In United States v. Western Pacific R.R., 1956, 352 U.S. 59, at 65, 77 S.Ct. 161, 1 L.Ed.2d 126, the Court declined to administer the last rites to Great Northern Railroad Company v. Merchants Elevator Co., 1922, 259 U.S. 285, 42 S.Ct. 477, 66 L.Ed. 943


All three of these decisions were rendered upon reconsideration by the entire Commission. 49 U.S.C.A. 17(6)


In Upjohn Co. v. Pennsylvania R. Co., 306 I.C.C. 325, there were two ratings in the uniform classification for 'drugs, medicines, or toilet preparations,' one for unreleased value and a separate one for released value shipments. The full Commission rejected the carrier's contention that a commodity rate not contingent upon released or unreleased value superseded both of these classification ratings

Similar treatment was given in Dow Chemical Co. v. Chesapeake & O. Ry. Co., 306 I.C.C. 403. Aniline oil was listed under two separate items in the uniform classification. One item specified Aniline oil shipped at released value, the second item made no mention of released value. And exception item for Aniline oil made no mention of released value. The full Commission held that 'from a transportation standpoint' the ratings should be considered 'as separate and distinct items.'


Nothing in the ICC policy forbids crystal-clear draftsmanship. The record shows that this was subsequently done in Note 2 (see note 8, supra) by amendment to the exception so that it reads:

'The provisions of this item remove all class ratings, including the released valuation provisions shown in items 61244, 61245, 61246, 61247, 61248, and 61249 series of the current classification (NMFC). Neither the ratings nor the released valuation provisions shown in items 61244, 61245, 61246, 61247, 61248 and 61249 of the current classification apply in connection with rates in this tariff.'


After the introductory phrase binding the carriers to the terms of the bill of lading, it provided:

'5. This shipment is made at the restricted or limited valuation specified in the tariff or classification at or under which the lowest rate is available, unless otherwise indicated on the face thereof.'


Sections 322 and 204a of the Act, 49 U.S.C.A. 66 and 304a, respectively, were amended by the Act of August 26, 1958, 72 Stat. 860. The amendment of 322 expressly limited the Government's right to deduct overcharges to a period of 3 years after payment of the original bill. The amendment of 204a limited the Government's right to affirmative action for overcharges to 3 years.
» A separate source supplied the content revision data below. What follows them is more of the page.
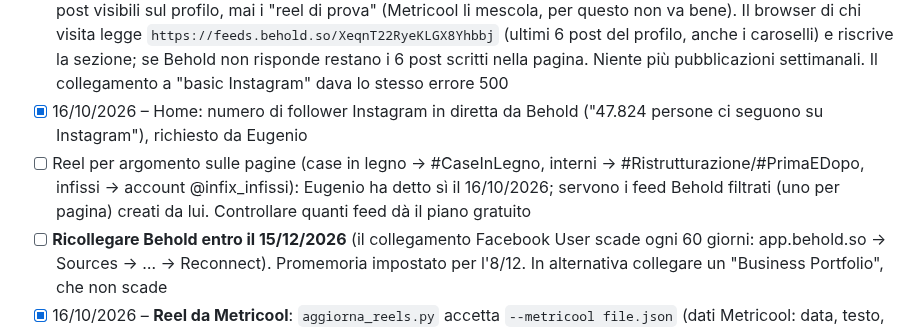
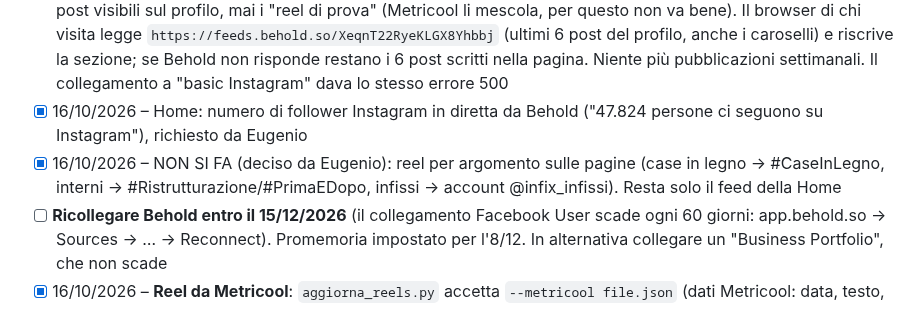
Before and after one commit to mdedilgroupsrls-png/mdedilgroup-sito, a Markdown page: progetto/da-fare.md, the part around the change. Rendered like a GitHub page.

Commit message:
Appunti: niente reel per argomento sulle pagine (deciso da Eugenio)
Co-Authored-By: Claude Opus 5.5 <noreply@anthropic.com>
Claude-Session: https://claude.ai/code/session_016fGaqrK8gfbW5DCG9AnjNd

```diff
--- a/progetto/da-fare.md
+++ b/progetto/da-fare.md
@@ -41,7 +41,7 @@ Aggiornato al 14/10/2026, giorno in cui il sito Nero & Oro è andato online.
 - [x] 15/10/2026 – Aggiunte altre 9 foto (`img/lavoro-17…25.webp`) in fondo alla galleria "Realizziamo lavori chiavi in mano" della Home, dopo le 16 già caricate. Zone indicate da Eugenio (Via Cassia, Porta Pia, Corso Francia, San Giovanni, Manzoni); foto 17 (top bagno in montaggio): Olgiata
 - [x] 16/10/2026 – **Reel della Home in diretta dal profilo Instagram con Behold** (behold.so, piano gratuito, account mdedilgroupsrls@gmail.com, fonte "Advanced – Facebook User" di Eugenio). Regola di Eugenio: sul sito solo i post visibili sul profilo, mai i "reel di prova" (Metricool li mescola, per questo non va bene). Il browser di chi visita legge `https://feeds.behold.so/XeqnT22RyeKLGX8Yhbbj` (ultimi 6 post del profilo, anche i caroselli) e riscrive la sezione; se Behold non risponde restano i 6 post scritti nella pagina. Niente più pubblicazioni settimanali. Il collegamento a "basic Instagram" dava lo stesso errore 500
 - [x] 16/10/2026 – Home: numero di follower Instagram in diretta da Behold ("47.824 persone ci seguono su Instagram"), richiesto da Eugenio
-- [ ] Reel per argomento sulle pagine (case in legno → #CaseInLegno, interni → #Ristrutturazione/#PrimaEDopo, infissi → account @infix_infissi): Eugenio ha detto sì il 16/10/2026; servono i feed Behold filtrati (uno per pagina) creati da lui. Controllare quanti feed dà il piano gratuito
+- [x] 16/10/2026 – NON SI FA (deciso da Eugenio): reel per argomento sulle pagine (case in legno → #CaseInLegno, interni → #Ristrutturazione/#PrimaEDopo, infissi → account @infix_infissi). Resta solo il feed della Home
 - [ ] **Ricollegare Behold entro il 15/12/2026** (il collegamento Facebook User scade ogni 60 giorni: app.behold.so → Sources → … → Reconnect). Promemoria impostato per l'8/12. In alternativa collegare un "Business Portfolio", che non scade
 - [x] 16/10/2026 – **Reel da Metricool**: `aggiorna_reels.py` accetta `--metricool file.json` (dati Metricool: data, testo, copertina, link, visualizzazioni, mi piace, commenti) e mostra anche le visualizzazioni. Aggiunto il reel del 15/10 ("Questa camera prima era un cantiere"). Le copertine di Instagram non si scaricano dal computer di Claude: i reel restano senza copertina come prima. Il flusso GitHub ora parte solo a mano. Superato lo stesso giorno da Behold (vedi sotto)
 - [x] 15/10/2026 – Reel della Home aggiornati a mano da Metricool (nessun reel nuovo dopo il 13/10; aggiornati visualizzazioni, like e commenti). Su richiesta di Eugenio aggiunto il reel della villa in bioedilizia da 350 m² dell'8/10 (`DeOk-6hOedn`); uscito il più vecchio (area turistico-ricettiva del 5/10)
```
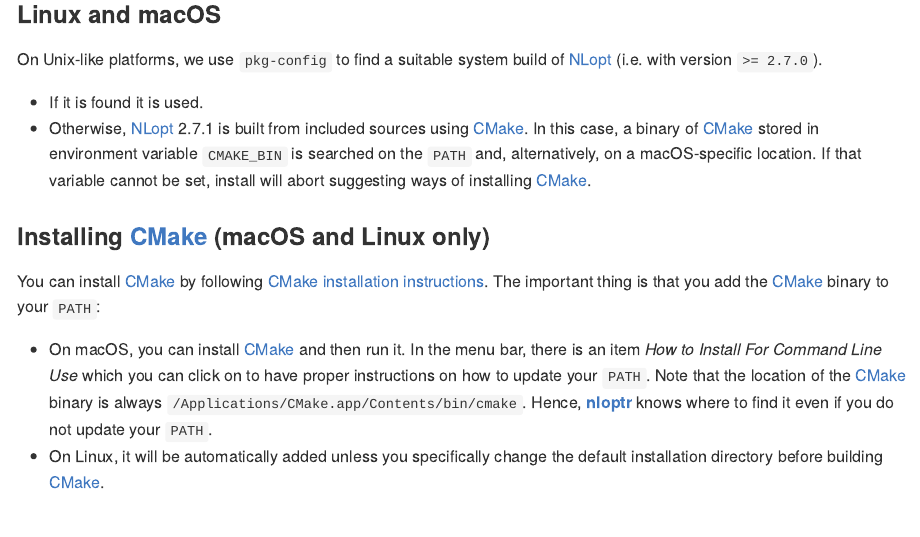
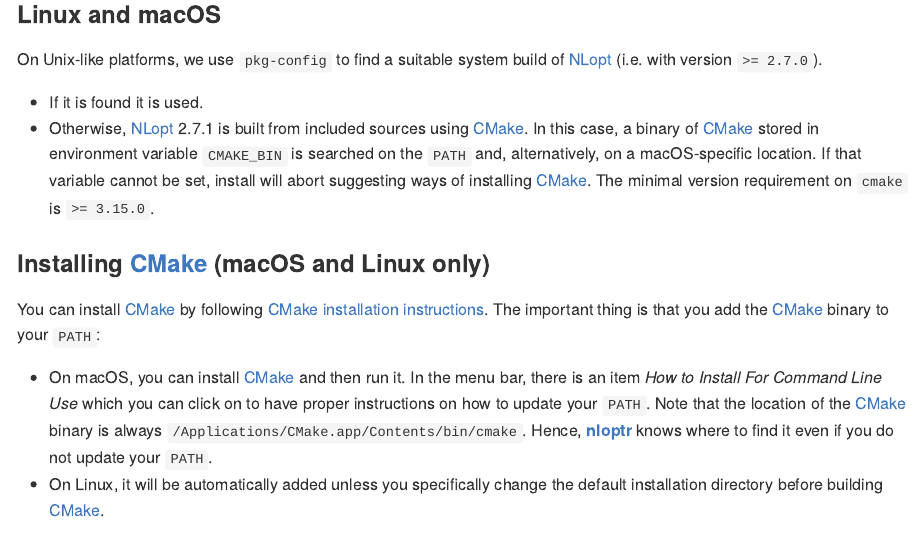
Before and after one commit to astamm/nloptr, an R Markdown document (README.Rmd): the page in a window 1100 px wide, from 590 px down. The pictures show the output file README.md that the author committed with the source, drawn offline in the style of GitHub; badge pictures from the web are left out.

Commit message:
Make it clearer which minimal versions of cmake and nlopt are required. Closes #100.

```diff
--- a/README.Rmd
+++ b/README.Rmd
@@ -42,7 +42,7 @@
 On Unix-like platforms, we use `pkg-config` to find a suitable system build of [NLopt](https://nlopt.readthedocs.io/en/latest/) (i.e. with version `>= 2.7.0`).
 
 - If it is found it is used.
-- Otherwise, [NLopt](https://nlopt.readthedocs.io/en/latest/) 2.7.1 is built from included sources using [CMake](https://cmake.org). In this case, a binary  of [CMake](https://cmake.org) stored in environment variable `CMAKE_BIN` is searched on the `PATH` and, alternatively, on a macOS-specific location. If that variable cannot be set, install will abort suggesting ways of installing [CMake](https://cmake.org).
+- Otherwise, [NLopt](https://nlopt.readthedocs.io/en/latest/) 2.7.1 is built from included sources using [CMake](https://cmake.org). In this case, a binary  of [CMake](https://cmake.org) stored in environment variable `CMAKE_BIN` is searched on the `PATH` and, alternatively, on a macOS-specific location. If that variable cannot be set, install will abort suggesting ways of installing [CMake](https://cmake.org). The minimal version requirement on `cmake` is `>= 3.15.0`.
 
 ### Installing [CMake](https://cmake.org) (macOS and Linux only)
 
```
Also changed, not shown: NEWS.md (+4 -0 lines), README.md, 1 other file.
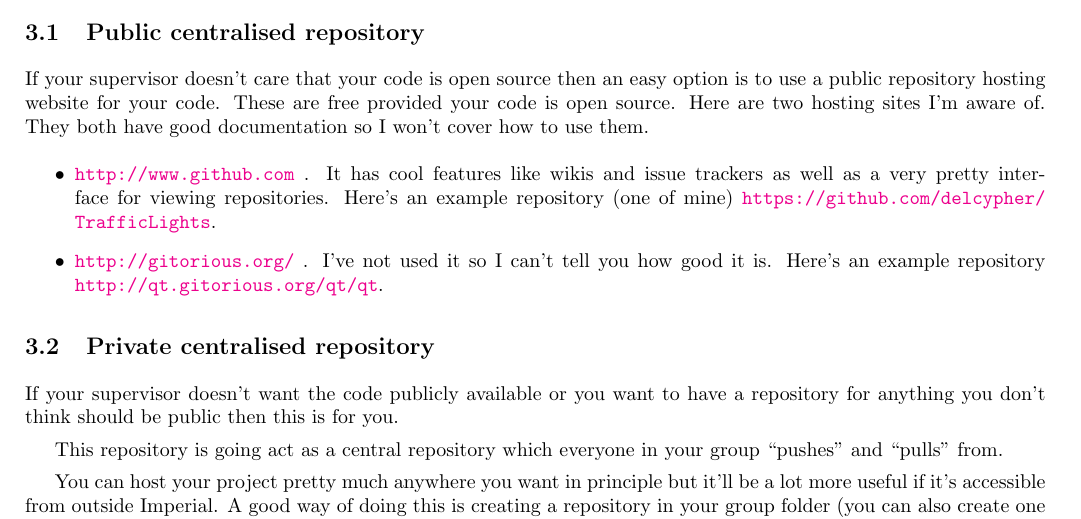
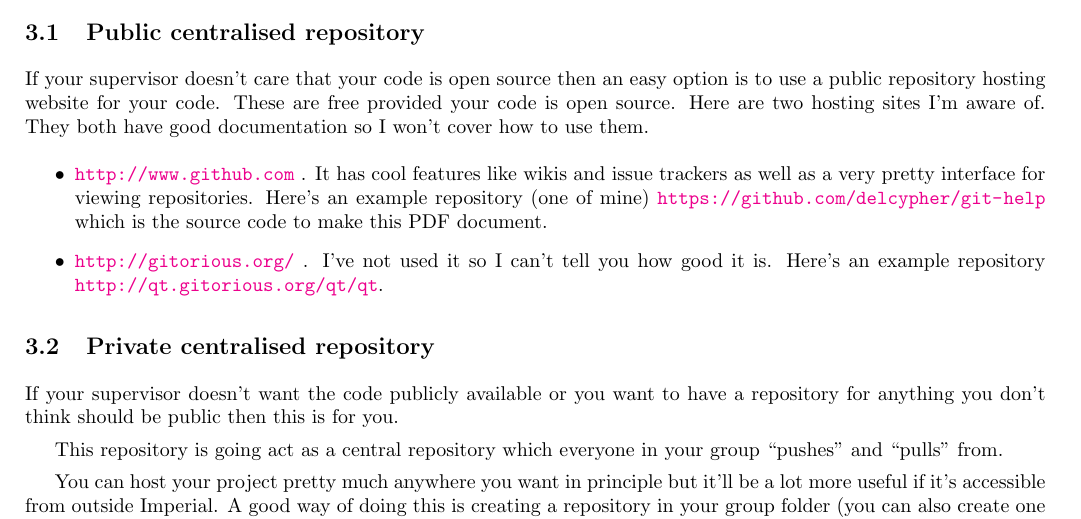
Before and after one commit to delcypher/git-help, a LaTeX document (git-help.tex): part of page 2 of 4, cut so that both start at the same text. Compiled offline with pdfLaTeX.

Commit message:
* Updated example github project URL as the old one is now invalid.

```diff
--- a/git-help.tex
+++ b/git-help.tex
@@ -80,7 +80,7 @@ You probably noticed the e-mail from \texttt{CSG} telling you about your group f
 		\subsection{Public centralised repository}
 		If your supervisor doesn't care that your code is open source then an easy option is to use a public repository hosting website for your code. These are free provided your code is open source. Here are two hosting sites I'm aware of. They both have good documentation so I won't cover how to use them.
 		\begin{itemize}
-			\item \url{http://www.github.com} . It has cool features like wikis and issue trackers as well as a very pretty interface for viewing repositories. Here's an example repository (one of mine) \url{https://github.com/delcypher/TrafficLights}.
+			\item \url{http://www.github.com} . It has cool features like wikis and issue trackers as well as a very pretty interface for viewing repositories. Here's an example repository (one of mine) \url{https://github.com/delcypher/git-help} which is the source code to make this PDF document.
 			\item \url{http://gitorious.org/} . I've not used it so I can't tell you how good it is. Here's an example repository \url{http://qt.gitorious.org/qt/qt}.
 		\end{itemize}
 
```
See S. Rep. 334, 85th Cong., 1st Sess. Applicable only to transportation performed and payments made after August 26, 1958, the amendments do not directly affect the claims involved here